On or about the morning of Nov. 25, 2014, Ivan’s mother left for work about 7:30 a.m. and she reported to the detectives that she felt that she needed to take a picture of her children before she left for work that morning. The picture was included as an exhibit. The mother took those pictures and that is the last memory she has of that child.
“We have some reports that the child was crying uncontrollably, couldn’t be soothed, defense submissions that Mr. Curtis swaddled the child and placed the child in the crib so hard that his head may have bounced once or more…that is not enough to support the full extent mechanism of these injuries, something way more violent occurred to this child that morning.” Wheable said.
Wheable said, “A life prison sentence is not going to be the worst punishment, losing your own son at your hands, murdering your son with your hands and having that memory for the rest of your life and I have no doubt believe that Mr. Curtis thinks about it on a daily basis and carry that with him for the rest of his life, there’s no greater punishment. If there were a punishment under the laws in the state of Nevada Life in prison would be most appropriate.” LIfe sentence is the only appropriate sentence in this case was what Wheable argued for before the court.”
Judge Fairman spoke by saying “Mr. Curtis the common threat here is the one word tragedy. It’s so hard to fathom as to what occurred. The death is very serious. Ivan at 3 1/2 months didn’t have much of a life. You have taken responsibility to a serious charge, but with that being said, there’s not much of a straight up acknowledgement of the violence that took place and that’s your call as far as your willingness to talk about it. You may be very remorseful for what has happened and I hope so for your sake.
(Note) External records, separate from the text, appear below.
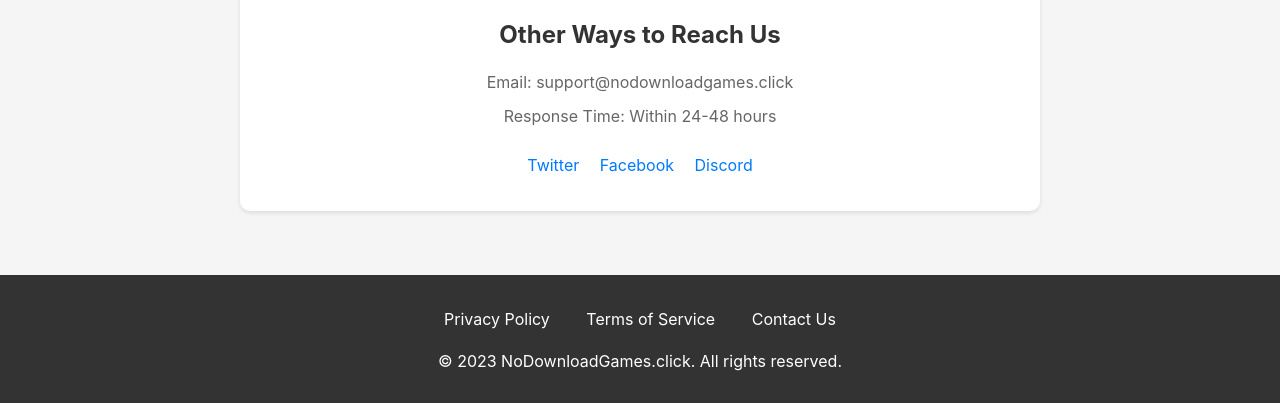
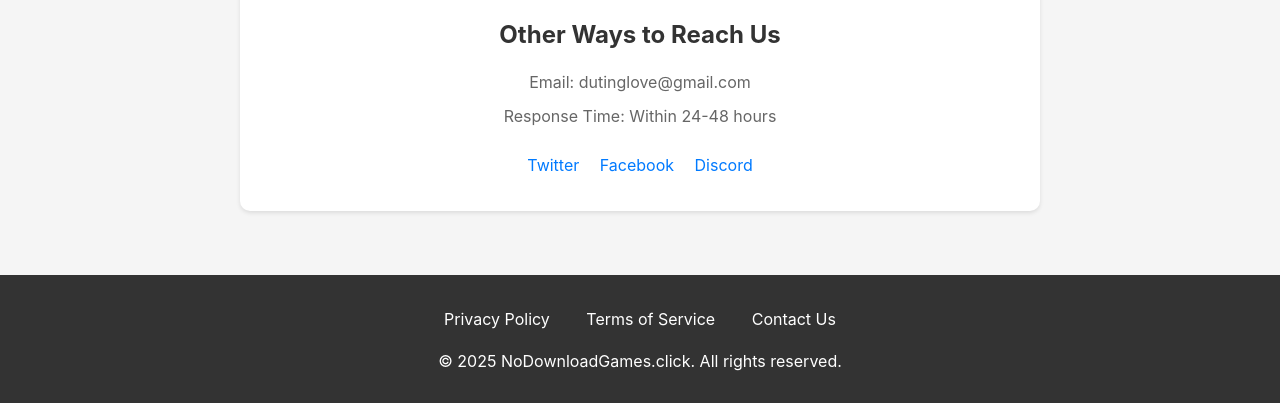
Before and after one commit to haha321-haha/nodownloadgames.click, a plain HTML site: page contact.html in a window 1280 px wide. Shown: the part 934-1337 px from the top of the page. Drawn offline with Linux system fonts and the light colour scheme.

Commit message:
Update contact.html

```diff
--- a/contact.html
+++ b/contact.html
@@ -169,7 +169,7 @@
 
         <div class="contact-info">
             <h2>Other Ways to Reach Us</h2>
-            <p>Email: support@nodownloadgames.click</p>
+            <p>Email: dutinglove@gmail.com</p>
             <p>Response Time: Within 24-48 hours</p>
 
             <div class="social-links">
@@ -187,7 +187,7 @@
                 <a href="terms-of-service.html">Terms of Service</a>
                 <a href="contact.html">Contact Us</a>
             </div>
-            <p class="copyright">&copy; 2023 NoDownloadGames.click. All rights reserved.</p>
+            <p class="copyright">&copy; 2025 NoDownloadGames.click. All rights reserved.</p>
         </div>
     </footer>
 </body>
```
It will make it easier for you to live with yourself in the future.”
Fairman went on to tell Curtis, “Until you acknowledge your true role in Ivan’s death there will never be complete remorse. I hope some day that it gets to you and that your able to digest that. Ivan was denied not only on his life by you but he was denied a lifetime of lives. Our children are the most precious human beings, and an infant is clearly the most vulnerable, helpless of all human kind totally dependent on everyone around them for their care and they survive because of all of us. Ivan wasn’t shown much mercy in his brief period of life, not much at all, he was a defenseless victim.”
Fairman sentenced Curtis to life imprisonment with the possibility of parole after 10 years of service. “Looking at Ivan at the worse thing that happened to him is that he lived for 20 days after November 25th , his death lingered, and he lingered that way. Clearly Ivan is not going to be do all of those things as a young boy growing up and he never saw it coming, he didn’t have that opportunity of lifetime of lifetimes as you did,” Fairman said.